After about a week of combative campaigning, the 82-year-old president himself returned to the capital on Wednesday amid heightened political tension in the West African state.
Opposition to this triggered mass protests from last October, sparking a massive crackdown by security forces and claiming dozens of lives.
Rights groups are increasingly critical of Conde, whom they say is veering towards authoritarianism.
Diallo’s motorcade proceeded through streets thronged with supporters wearing the green and white colours of his party Thursday, while a swarm of motorbike riders driving ahead of the opposition leader slalomed between the supporters.
“We’re tired, we want change,” said unemployed mechanic Balde Mamadou Oury, 35.
Twelve candidates are contesting Sunday’s election in total. However most think only Conde and Diallo are serious contenders.
After decades as an opposition activist, Conde became Guinea’s first democratically-elected president in 2010 and won re-election in 2015.
Diallo, 68, now Guinea’s leading opposition politician, was formerly a prime minister under authoritarian leader Lansana Conte.
After months of tension between the pair, Guineans interviewed by AFP expressed fears of potential violence on election day and the period that follows.
Clashes between Conde and Diallo supporters have wounded several people in different parts of the country in recent days.
Kabinet Fofana, a Guinean political scientist, warned there was a danger one of the candidates would not accept the outcome of the election.
“A major difficulty is the question of recognition, acceptance of the results of the ballot boxes,” he said.
The outcome of Guinea’s poll is likely to resonate further afield too, kicking off a string of elections this year across West Africa.
Activists are concerned that a win for Conde would bode ill for democratic norms in the region.
Aside from the third presidential term, Guinea’s election campaign has been marked by fears of increased ethnic tensions in the diverse country.

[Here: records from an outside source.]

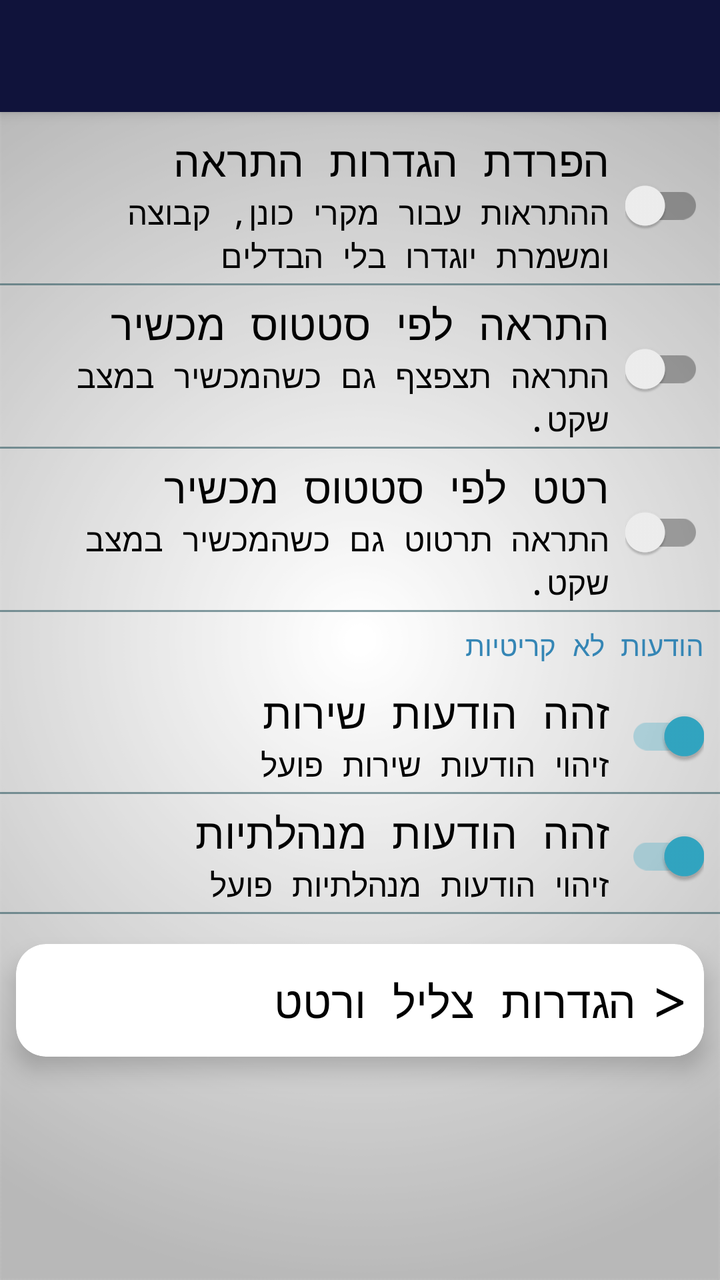
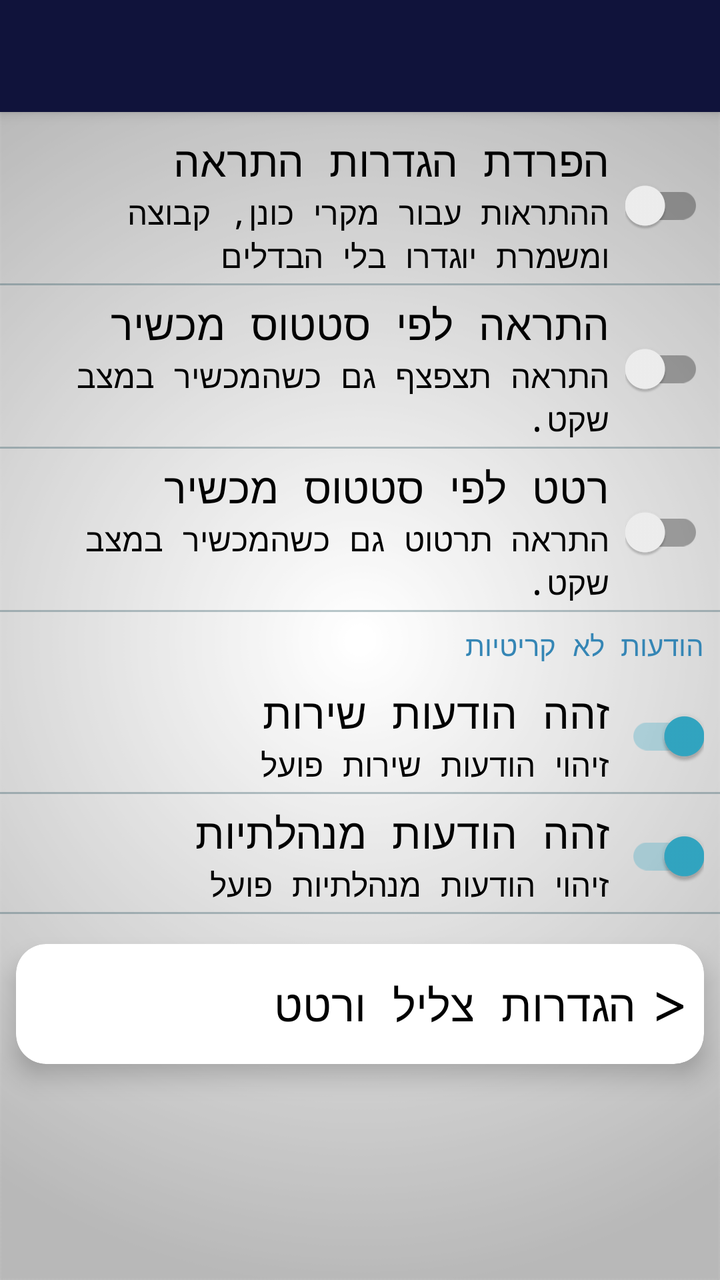

Two renders of the same Android screen: before a commit and after it. Below are the layout's source before the change and the commit's diff.
<!-- AndroidManifest.xml: application theme AppTheme -->
<!-- res/layout/settings_designed_notifications.xml -->
<?xml version="1.0" encoding="utf-8"?>
<android.support.design.widget.CoordinatorLayout
    xmlns:android="http://schemas.android.com/apk/res/android"
    xmlns:app="http://schemas.android.com/apk/res-auto"
    android:layout_width="match_parent"
    android:layout_height="match_parent"
    xmlns:tools="http://schemas.android.com/tools"
    tools:context=".SettingsDesignedNotifications">
    <android.support.design.widget.AppBarLayout
        android:layout_width="match_parent"
        android:layout_height="wrap_content"
        android:theme="@style/AppTheme.AppBarOverlay">
        <android.support.v7.widget.Toolbar
            android:id="@+id/toolbar"
            android:layout_width="match_parent"
            android:layout_height="?attr/actionBarSize"
            android:background="@color/ColorPrimary"
            app:layout_scrollFlags="scroll|exitUntilCollapsed"
            app:popupTheme="@style/AppTheme.PopupOverlay" />
    </android.support.design.widget.AppBarLayout>
    <android.support.constraint.ConstraintLayout
        android:layout_width="match_parent"
        android:layout_height="match_parent"
        app:layout_behavior="@string/appbar_scrolling_view_behavior">

        <android.support.constraint.ConstraintLayout
            android:id="@+id/cutA_pref"
            android:layout_width="match_parent"
            android:layout_height="wrap_content"
            android:layout_marginTop="8dp"
            app:layout_constraintTop_toTopOf="parent">
            <android.support.v7.widget.SwitchCompat
                android:id="@+id/cutAlarm"
                android:layout_width="wrap_content"
                android:layout_height="wrap_content"
                android:layout_marginTop="8dp"
                android:layout_marginEnd="8dp"
                android:layout_marginBottom="8dp"
                android:clickable="false"
                app:layout_constraintBottom_toTopOf="@+id/cutA_divider"
                app:layout_constraintEnd_toEndOf="parent"
                app:layout_constraintTop_toTopOf="parent" />
            <TextView
                android:id="@+id/cutA_Title"
                android:layout_width="0dp"
                android:layout_height="wrap_content"
                android:layout_marginStart="8dp"
                android:layout_marginTop="2dp"
                android:layout_marginEnd="8dp"
                android:text="@string/pref_title_cutA"
                android:textSize="21sp"
                app:layout_constraintEnd_toStartOf="@+id/cutAlarm"
                app:layout_constraintStart_toStartOf="parent"
                app:layout_constraintTop_toTopOf="parent" />
            <TextView
                android:id="@+id/cutA_Desc"
                android:layout_width="0dp"
                android:layout_height="wrap_content"
                android:layout_marginStart="8dp"
                android:layout_marginTop="1dp"
                android:layout_marginEnd="8dp"
                android:text="@string/pref_description_cutA_off"
                android:textSize="16sp"
                app:layout_constraintEnd_toStartOf="@+id/cutAlarm"
                app:layout_constraintStart_toStartOf="parent"
                app:layout_constraintTop_toBottomOf="@+id/cutA_Title" />
            <View
                android:id="@+id/cutA_divider"
                android:layout_width="match_parent"
                android:layout_height="1dp"
                android:layout_marginTop="3dp"
                android:background="@color/ColorBlueAlpha"
                app:layout_constraintTop_toBottomOf="@+id/cutA_Desc" />
        </android.support.constraint.ConstraintLayout>
        <android.support.constraint.ConstraintLayout
            android:id="@+id/stat_pref"
            android:layout_width="match_parent"
            android:layout_height="wrap_content"
            android:layout_marginTop="3dp"
            app:layout_constraintTop_toBottomOf="@+id/cutA_pref">
            <android.support.v7.widget.SwitchCompat
                android:id="@+id/stat"
                android:layout_width="wrap_content"
                android:layout_height="wrap_content"
                android:layout_marginTop="8dp"
                android:layout_marginEnd="8dp"
                android:layout_marginBottom="8dp"
                android:clickable="false"
                app:layout_constraintBottom_toTopOf="@+id/stat_divider"
                app:layout_constraintEnd_toEndOf="parent"
                app:layout_constraintTop_toTopOf="parent" />
            <TextView
                android:id="@+id/stat_Title"
                android:layout_width="0dp"
                android:layout_height="wrap_content"
                android:layout_marginStart="8dp"
                android:layout_marginTop="2dp"
                android:layout_marginEnd="8dp"
                android:text="@string/pref_title_state"
                android:textSize="21sp"
                app:layout_constraintEnd_toStartOf="@+id/stat"
                app:layout_constraintStart_toStartOf="parent"
                app:layout_constraintTop_toTopOf="parent" />
            <TextView
                android:id="@+id/stat_Desc"
                android:layout_width="0dp"
                android:layout_height="wrap_content"
                android:layout_marginStart="8dp"
                android:layout_marginTop="1dp"
                android:layout_marginEnd="8dp"
                android:text="@string/pref_description_state_off"
                android:textSize="16sp"
                app:layout_constraintEnd_toStartOf="@+id/stat"
                app:layout_constraintStart_toStartOf="parent"
                app:layout_constraintTop_toBottomOf="@+id/stat_Title" />
            <View
                android:id="@+id/stat_divider"
                android:layout_width="match_parent"
                android:layout_height="1dp"
                android:background="@color/ColorBlueAlpha"
                android:layout_marginTop="3dp"
                app:layout_constraintTop_toBottomOf="@+id/stat_Desc" />
        </android.support.constraint.ConstraintLayout>
        <android.support.constraint.ConstraintLayout
            android:id="@+id/statVib_pref"
            android:layout_width="match_parent"
            android:layout_height="wrap_content"
            android:layout_marginTop="3dp"
            app:layout_constraintTop_toBottomOf="@+id/stat_pref">
            <android.support.v7.widget.SwitchCompat
                android:id="@+id/statVib"
                android:layout_width="wrap_content"
                android:layout_height="wrap_content"
                android:layout_marginTop="8dp"
                android:layout_marginEnd="8dp"
                android:layout_marginBottom="8dp"
                android:clickable="false"
                app:layout_constraintBottom_toTopOf="@+id/statVib_divider"
                app:layout_constraintEnd_toEndOf="parent"
                app:layout_constraintTop_toTopOf="parent" />
            <TextView
                android:id="@+id/statVib_Title"
                android:layout_width="0dp"
                android:layout_height="wrap_content"
                android:layout_marginStart="8dp"
                android:layout_marginTop="2dp"
                android:layout_marginEnd="8dp"
                android:text="@string/pref_title_stateVib"
                android:textSize="21sp"
                app:layout_constraintEnd_toStartOf="@+id/statVib"
                app:layout_constraintStart_toStartOf="parent"
                app:layout_constraintTop_toTopOf="parent" />
            <TextView
                android:id="@+id/statVib_Desc"
                android:layout_width="0dp"
                android:layout_height="wrap_content"
                android:layout_marginStart="8dp"
                android:layout_marginTop="1dp"
                android:layout_marginEnd="8dp"
                android:text="@string/pref_description_stateVib_off"
                android:textSize="16sp"
                app:layout_constraintEnd_toStartOf="@+id/statVib"
                app:layout_constraintStart_toStartOf="parent"
                app:layout_constraintTop_toBottomOf="@+id/statVib_Title" />
            <View
                android:id="@+id/statVib_divider"
                android:layout_width="match_parent"
                android:layout_height="1dp"
                android:background="@color/ColorBlueAlpha"
                android:layout_marginTop="3dp"
                app:layout_constraintTop_toBottomOf="@+id/statVib_Desc" />
        </android.support.constraint.ConstraintLayout>

        <TextView
            android:id="@+id/textView3"
            android:layout_width="0dp"
            android:layout_height="wrap_content"
            android:layout_marginStart="8dp"
            android:layout_marginTop="7dp"
            android:layout_marginEnd="8dp"
            android:text="@string/title_low_calls"
            android:textColor="@color/Ocean"
            app:layout_constraintEnd_toEndOf="parent"
            app:layout_constraintStart_toStartOf="parent"
            app:layout_constraintTop_toBottomOf="@+id/statVib_pref" />
        <android.support.constraint.ConstraintLayout
            android:id="@+id/T6_pref"
            android:layout_width="match_parent"
            android:layout_height="wrap_content"
            android:layout_marginTop="8dp"
            app:layout_constraintTop_toBottomOf="@+id/textView3">
            <android.support.v7.widget.SwitchCompat
                android:id="@+id/T6"
                android:layout_width="wrap_content"
                android:layout_height="wrap_content"
                android:layout_marginTop="8dp"
                android:layout_marginEnd="8dp"
                android:layout_marginBottom="8dp"
                android:clickable="false"
                android:checked="true"
                app:layout_constraintBottom_toTopOf="@+id/T6_divider"
                app:layout_constraintEnd_toEndOf="parent"
                app:layout_constraintTop_toTopOf="parent" />
            <TextView
                android:id="@+id/T6_Title"
                android:layout_width="0dp"
                android:layout_height="wrap_content"
                android:layout_marginStart="8dp"
                android:layout_marginTop="2dp"
                android:layout_marginEnd="8dp"
                android:text="@string/findT6"
                android:textSize="21sp"
                app:layout_constraintEnd_toStartOf="@+id/T6"
                app:layout_constraintStart_toStartOf="parent"
                app:layout_constraintTop_toTopOf="parent" />
            <TextView
                android:id="@+id/T6_Desc"
                android:layout_width="0dp"
                android:layout_height="wrap_content"
                android:layout_marginStart="8dp"
                android:layout_marginTop="1dp"
                android:layout_marginEnd="8dp"
                android:text="@string/findT6_on"
                android:textSize="16sp"
                app:layout_constraintEnd_toStartOf="@+id/T6"
                app:layout_constraintStart_toStartOf="parent"
                app:layout_constraintTop_toBottomOf="@+id/T6_Title" />
            <View
                android:id="@+id/T6_divider"
                android:layout_width="match_parent"
                android:layout_height="1dp"
                android:layout_marginTop="3dp"
                android:background="@color/ColorBlueAlpha"
                app:layout_constraintTop_toBottomOf="@+id/T6_Desc" />
        </android.support.constraint.ConstraintLayout>
        <android.support.constraint.ConstraintLayout
            android:id="@+id/findT4_pref"
            android:layout_width="match_parent"
            android:layout_height="wrap_content"
            android:layout_marginTop="3dp"
            app:layout_constraintTop_toBottomOf="@+id/T6_pref">
            <android.support.v7.widget.SwitchCompat
                android:id="@+id/findT4"
                android:layout_width="wrap_content"
                android:layout_height="wrap_content"
                android:layout_marginTop="8dp"
                android:layout_marginEnd="8dp"
                android:layout_marginBottom="8dp"
                android:clickable="false"
                android:checked="true"
                app:layout_constraintBottom_toTopOf="@+id/findT4_divider"
                app:layout_constraintEnd_toEndOf="parent"
                app:layout_constraintTop_toTopOf="parent" />
            <TextView
                android:id="@+id/findT4_Title"
                android:layout_width="0dp"
                android:layout_height="wrap_content"
                android:layout_marginStart="8dp"
                android:layout_marginTop="2dp"
                android:layout_marginEnd="8dp"
                android:text="@string/findT4"
                android:textSize="21sp"
                app:layout_constraintEnd_toStartOf="@+id/findT4"
                app:layout_constraintStart_toStartOf="parent"
                app:layout_constraintTop_toTopOf="parent" />
            <TextView
                android:id="@+id/findT4_Desc"
                android:layout_width="0dp"
                android:layout_height="wrap_content"
                android:layout_marginStart="8dp"
                android:layout_marginTop="1dp"
                android:layout_marginEnd="8dp"
                android:text="@string/findT4_on"
                android:textSize="16sp"
                app:layout_constraintEnd_toStartOf="@+id/findT4"
                app:layout_constraintStart_toStartOf="parent"
                app:layout_constraintTop_toBottomOf="@+id/findT4_Title" />
            <View
                android:id="@+id/findT4_divider"
                android:layout_width="match_parent"
                android:layout_height="1dp"
                android:background="@color/ColorBlueAlpha"
                android:layout_marginTop="3dp"
                app:layout_constraintTop_toBottomOf="@+id/findT4_Desc" />
        </android.support.constraint.ConstraintLayout>


        <android.support.v7.widget.CardView
            android:id="@+id/sound_vib_card"
            android:layout_width="0dp"
            android:layout_height="wrap_content"
            android:layout_marginStart="8dp"
            android:layout_marginTop="15dp"
            android:layout_marginEnd="8dp"
            app:cardBackgroundColor="@color/White"
            app:cardCornerRadius="15dp"
            app:cardElevation="7dp"
            app:layout_constraintEnd_toEndOf="parent"
            app:layout_constraintStart_toStartOf="parent"
            app:layout_constraintTop_toBottomOf="@+id/findT4_pref">
            <android.support.constraint.ConstraintLayout
                android:layout_width="match_parent"
                android:layout_height="match_parent">
                <TextView
                    android:id="@+id/tools_tv"
                    android:layout_width="0dp"
                    android:layout_height="wrap_content"
                    android:layout_marginStart="8dp"
                    android:layout_marginTop="8dp"
                    android:layout_marginEnd="8dp"
                    android:layout_marginBottom="8dp"
                    android:text="@string/pref_header_sound_and_vib"
                    android:textSize="22sp"
                    app:layout_constraintBottom_toBottomOf="parent"
                    app:layout_constraintEnd_toStartOf="@+id/tools_arrow_tv"
                    app:layout_constraintStart_toStartOf="parent"
                    app:layout_constraintTop_toTopOf="parent" />
                <TextView
                    android:id="@+id/tools_arrow_tv"
                    android:layout_width="wrap_content"
                    android:layout_height="wrap_content"
                    android:layout_marginTop="8dp"
                    android:layout_marginEnd="8dp"
                    android:layout_marginBottom="8dp"
                    android:text=">"
                    android:textSize="30sp"
                    app:layout_constraintBottom_toBottomOf="parent"
                    app:layout_constraintEnd_toEndOf="parent"
                    app:layout_constraintTop_toTopOf="parent" />
            </android.support.constraint.ConstraintLayout>
        </android.support.v7.widget.CardView>
    </android.support.constraint.ConstraintLayout>
</android.support.design.widget.CoordinatorLayout>
<!-- resources referenced by this layout -->
<resources>
  <color name="ColorBlueAlpha">#83194853</color>
  <color name="ColorPrimary">#10133b</color>
  <color name="Ocean">#3586B5</color>
  <color name="White">#FFFFFF</color>
  <string name="findT4">זהה הודעות מנהלתיות</string>
  <string name="findT4_on">זיהוי הודעות מנהלתיות פועל</string>
  <string name="findT6">זהה הודעות שירות</string>
  <string name="findT6_on">זיהוי הודעות שירות פועל</string>
  <string name="pref_description_cutA_off">ההתראות עבור מקרי כונן, קבוצה ומשמרת יוגדרו בלי הבדלים</string>
  <string name="pref_description_stateVib_off">התראה תרטוט גם כשהמכשיר במצב שקט.</string>
  <string name="pref_description_state_off">התראה תצפצף גם כשהמכשיר במצב שקט.</string>
  <string name="pref_header_sound_and_vib">הגדרות צליל ורטט</string>
  <string name="pref_title_cutA">הפרדת הגדרות התראה</string>
  <string name="pref_title_state">התראה לפי סטטוס מכשיר</string>
  <string name="pref_title_stateVib">רטט לפי סטטוס מכשיר</string>
  <string name="title_low_calls">הודעות לא קריטיות</string>
  <style name="AppTheme.AppBarOverlay" parent="ThemeOverlay.AppCompat.Dark.ActionBar" />
  <style name="AppTheme.PopupOverlay" parent="ThemeOverlay.AppCompat.Light" />
  <style name="AppTheme" parent="Theme.AppCompat.Light">
          
          <item name="android:textColor">@color/Black</item>
          <item name="colorPrimary">@color/ColorPrimary</item>
          <item name="colorPrimaryDark">@color/ColorPrimaryDark</item>
          <item name="android:textColorHintInverse">@color/ColorBlue</item>
          <item name="actionBarTheme">@style/ThemeOverlay.AppCompat.Dark.ActionBar</item>
          <item name="buttonStyle">@style/FButton</item>
          <item name="android:buttonStyle">@style/FButton</item>
          <item name="colorAccent">@color/materialGrey300</item>
          
          <item name="android:actionMenuTextColor">@color/Black</item>
          <item name="android:itemBackground">@color/materialGrey300</item>
          <item name="android:textColorSecondary">@color/ColorRedDark</item>
          <item name="android:windowBackground">@drawable/ic_bgg</item>
          <item name="android:typeface">monospace</item>
  
          <item name="android:textColorHint">@color/ColorAqua</item>
          <item name="colorControlNormal">@color/ColorBlue</item>
          <item name="colorControlActivated">@color/ColorAqua</item>
          <item name="colorControlHighlight">@color/ColorAqua</item>
      </style>
  <color name="Black">#000000</color>
  <color name="ColorPrimaryDark">#1a1d4b</color>
  <color name="ColorBlue">#98194853</color>
  <style name="FButton" parent="Theme.AppCompat.Light">
          <item name="colorControlHighlight">@color/ColorBlue</item>
          <item name="android:textColor">@color/ColorAqua</item>
          <item name="android:textSize">20sp</item>
      </style>
  <color name="materialGrey300">#ffe0e0e0</color>
  <color name="ColorRedDark">#6b0000</color>
  <!-- drawable ic_bgg: png bitmap (drawable, 33899 bytes) -->
  <color name="ColorAqua">#32a7c3</color>
</resources>

<!-- the commit's change to res/layout/settings_designed_notifications.xml (unified diff, before → after) -->
@@ -288,7 +288,7 @@
         <android.support.v7.widget.CardView
             android:id="@+id/sound_vib_card"
             android:layout_width="0dp"
-            android:layout_height="wrap_content"
+            android:layout_height="60dp"
             android:layout_marginStart="8dp"
             android:layout_marginTop="15dp"
             android:layout_marginEnd="8dp"
<!-- resource entries referenced after the edit -->
@@ -1,6 +1,6 @@
 <!-- resources referenced by this layout -->
 <resources>
-  <color name="ColorBlueAlpha">#83194853</color>
+  <color name="ColorBlueAlpha">#4D194853</color>
   <color name="ColorPrimary">#10133b</color>
   <color name="Ocean">#3586B5</color>
   <color name="White">#FFFFFF</color>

For example, Conde – who normally speaks French when addressing the nation – last month told voters in the Malinke language that backing an opposition Malinke candidate amounted to voting for Diallo.
Politics in Guinea are mostly drawn along ethnic lines. President Conde’s party is largely backed by Malinke people, and Diallo’s UFDG by Fulani people, although both insist that they are pluralist.
Against a backdrop of concerns about ethnicity, representatives from the United Nations and African Union warned against “ethnic hate speech” in Guinea this month.
‘To the cemetery’
Diallo has accused Conde on the campaign trail of exploiting ethnic divisions — a charge which he denies.
But the opposition candidate has also called into question the 82-year-old’s ability to govern Guinea, urging him to “retire with dignity”.
“He no longer has the physical and intellectual capacity to carry out this demanding function,” Diallo told French broadcasters, of Conde.
Conde – in seeming defiance of the criticism – has crisscrossed Guinea at a fast clip over the past week, promising excited crowds to make the country “Africa’s second (economic) power after Nigeria”.
Despite huge mineral and fresh-water resources, Guinea remains a poor country, where about half of its population of some 13 million people live in poverty.
The president, for his part, has repeatedly criticised Diallo’s tenure under Conte, an autocrat. He has also brushed off criticism about his age.
“Those who want to send me to the cemetery will go before me,” he told party activists in the southern city of Kissidougou.
Polls open in Guinea on Sunday morning; a second round is scheduled for November 24.